The Doulton tableware marks are below the glaze (as is the decoration in most cases).
It could thus have been applied at any time between the first, biscuit, firing of the ware and the final step of application of the glaze.
It was in use for all Fine Bone China products between 19 and is still used today on figures, animal models and other non-tableware Bone China products. piece with B.7 for example, will have been made before 1927 and probably before 1922.Various special marks will be found on figures, Character Jugs, animal models, Series Wares, Titanian, Morrisian, Flamb? These, by themselves, are not of much help for the purpose of dating but fortunately they are usually in addition to the standard trade-mark in use at the time, e.g. Pattern numbers, Registration numbers and artists' signatures can also help to indicate the period of production. 1886 to mark the appointment of Henry Doulton as 'Potter to H. A simplified version showing only the coronet on a flat base and the word DOULTON was also used.

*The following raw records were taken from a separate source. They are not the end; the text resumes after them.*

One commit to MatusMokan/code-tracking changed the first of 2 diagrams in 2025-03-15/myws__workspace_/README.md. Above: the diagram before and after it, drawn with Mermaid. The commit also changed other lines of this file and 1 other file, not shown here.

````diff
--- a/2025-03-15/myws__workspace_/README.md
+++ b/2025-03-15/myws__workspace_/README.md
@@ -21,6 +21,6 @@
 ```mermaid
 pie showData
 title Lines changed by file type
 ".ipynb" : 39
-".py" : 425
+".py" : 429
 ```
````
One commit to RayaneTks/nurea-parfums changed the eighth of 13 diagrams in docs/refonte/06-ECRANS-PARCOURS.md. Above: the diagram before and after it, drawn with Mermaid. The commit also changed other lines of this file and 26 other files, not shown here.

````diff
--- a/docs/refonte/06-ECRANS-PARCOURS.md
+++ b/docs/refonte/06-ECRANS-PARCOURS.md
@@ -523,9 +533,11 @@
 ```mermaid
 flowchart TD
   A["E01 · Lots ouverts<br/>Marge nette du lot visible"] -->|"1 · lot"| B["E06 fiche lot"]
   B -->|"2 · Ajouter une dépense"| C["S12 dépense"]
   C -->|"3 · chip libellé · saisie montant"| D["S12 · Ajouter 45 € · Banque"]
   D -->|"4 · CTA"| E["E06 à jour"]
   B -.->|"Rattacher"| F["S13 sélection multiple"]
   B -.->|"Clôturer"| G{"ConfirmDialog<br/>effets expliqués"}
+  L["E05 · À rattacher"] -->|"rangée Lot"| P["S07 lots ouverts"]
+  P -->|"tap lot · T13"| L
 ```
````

The coronet was probably added to the earlier mark c. The Prince of Wales' (later King Edward VI 1), ENGLAND was added underneath after 1891. It appears to have been used instead of B.3 especially on bone china products and on the more expensive earthen wares.The new mark and use of the name ‘Royal Doulton’ as opposed to ‘Doulton’ signify the grant of a Royal Warrant to Henry Doulton by King Edward VII in 1901.
From 1922 or 1923 until the end ( presumably) of 1927 tableware appears bearing a mark that lacks the traditional crown.

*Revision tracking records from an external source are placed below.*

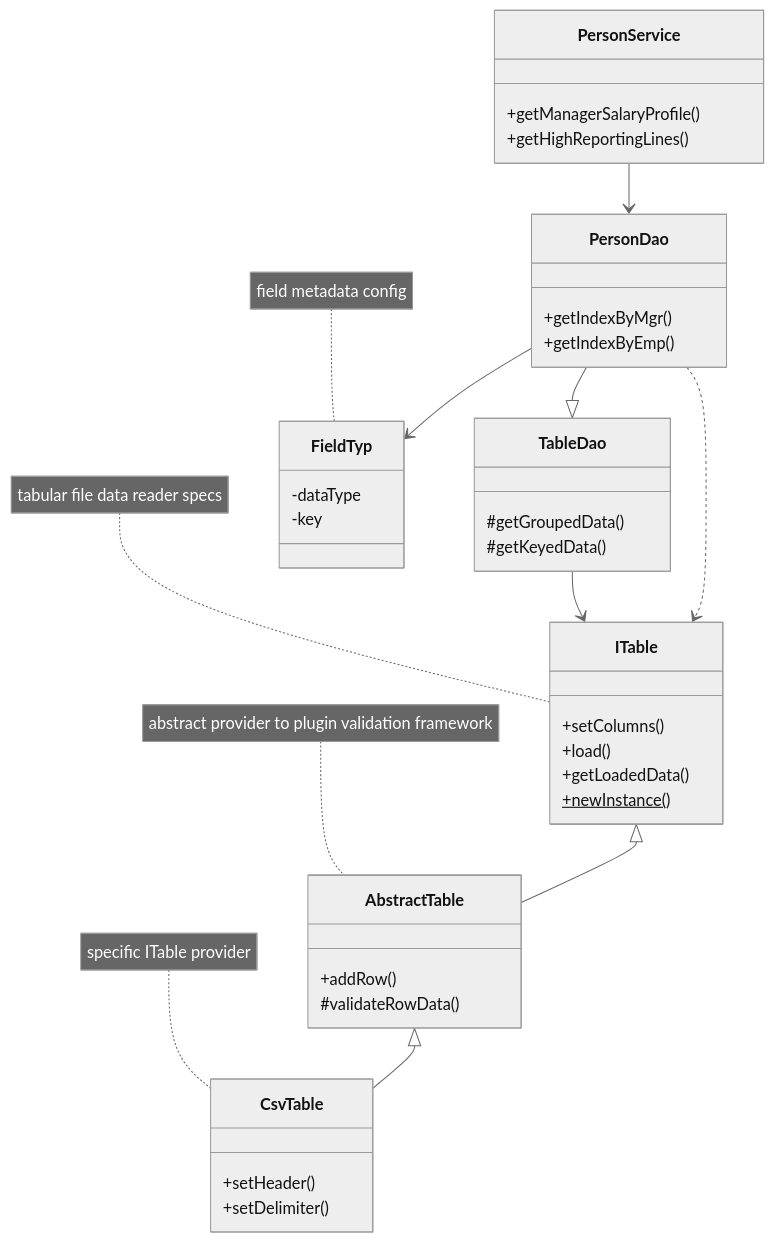
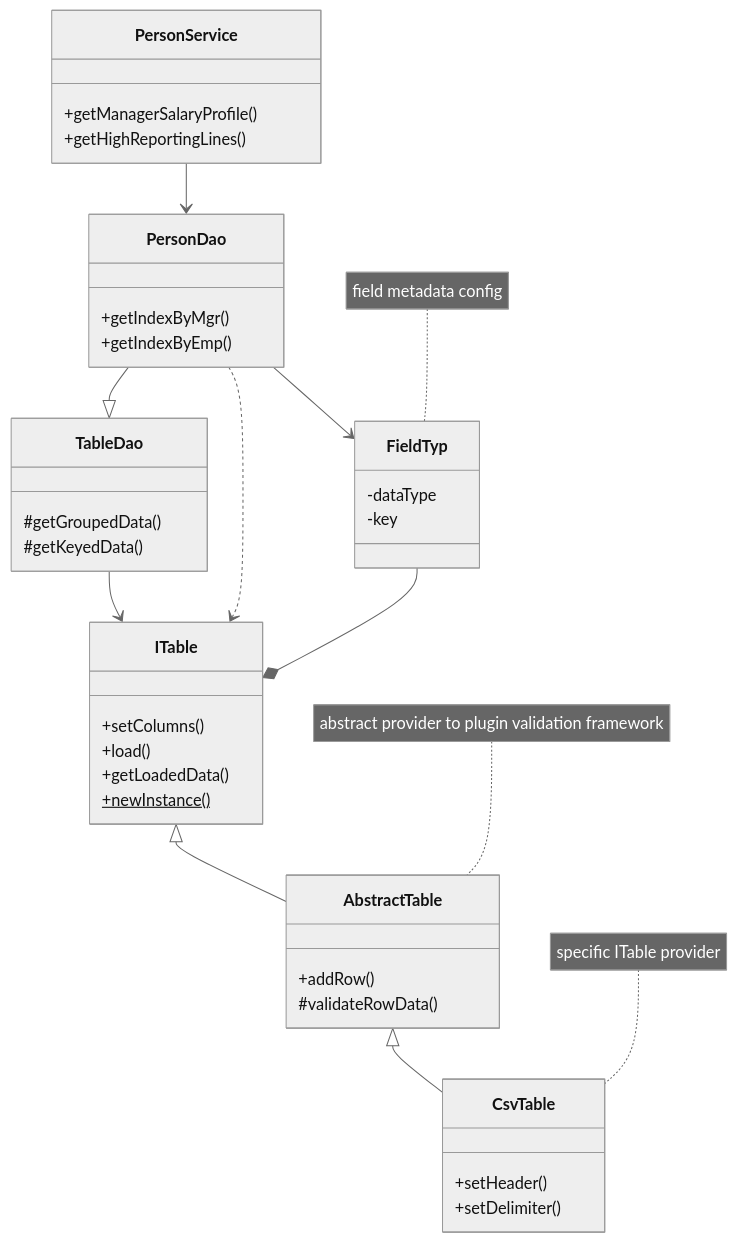
One commit to javanotes/big-reports changed the first of 2 diagrams in README.md. Above: the diagram before and after it, drawn with Mermaid (neutral theme).

Commit message:
Add relationship from FieldTyp to ITable
Updated diagram to include relationship for FieldTyp.

````diff
--- a/README.md
+++ b/README.md
@@ -8,47 +8,47 @@
 ```mermaid
   classDiagram
     ITable <|-- AbstractTable
     AbstractTable <|-- CsvTable
     TableDao --> ITable
     PersonDao --|> TableDao
     PersonDao ..> ITable
     PersonDao --> FieldTyp
+    FieldTyp --* ITable
     PersonService --> PersonDao
     note for FieldTyp "field metadata config"
-    note for ITable "tabular file data reader specs"
     note for CsvTable "specific ITable provider"
     note for AbstractTable "abstract provider to plugin validation framework"
 
     class ITable{
         +setColumns()
         +load()
         +getLoadedData()
         +newInstance()$
     }
     class CsvTable{
         +setHeader()
         +setDelimiter()
        
     }
 class AbstractTable{
         +addRow()
         #validateRowData()
        
     }
 class TableDao{
   #getGroupedData()
   #getKeyedData()
 }
 class PersonDao{
   +getIndexByMgr()
   +getIndexByEmp()
 }
 class PersonService{
   +getManagerSalaryProfile()
   +getHighReportingLines()
 }
 class FieldTyp{
   -dataType
   -key
 }
 ```
````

Several of these were adopted after 1882 by Doulton and remained in use for about twenty years. Occasionally found also between 19 along with B.7 but the later Holbein Wares were not always specifically marked.
Other devices occur incorporating the name of the pattern. This mark, adapted from a similar Lambeth mark incorporating a device of four interlocking D's was introduced c. An adaptation of B.4 used on the Holbein Wares mainly between 18.
Virtually all Doulton tableware has a black printed Doulton ‘mark’ or ‘backstamp’ applied to the underside of the piece.
The mark was varied from time to time and the table below includes the major marks that appear on tableware manufactured at the Doulton (Burslem) factory (Series Ware and the Lambeth Stonewares often have special marks).
This mark which differs from B.7 by the omission of the crown was in use between 19. The bottom part only of this mark is found on smaller wares up to the present day and by itself is not a useful indication of date.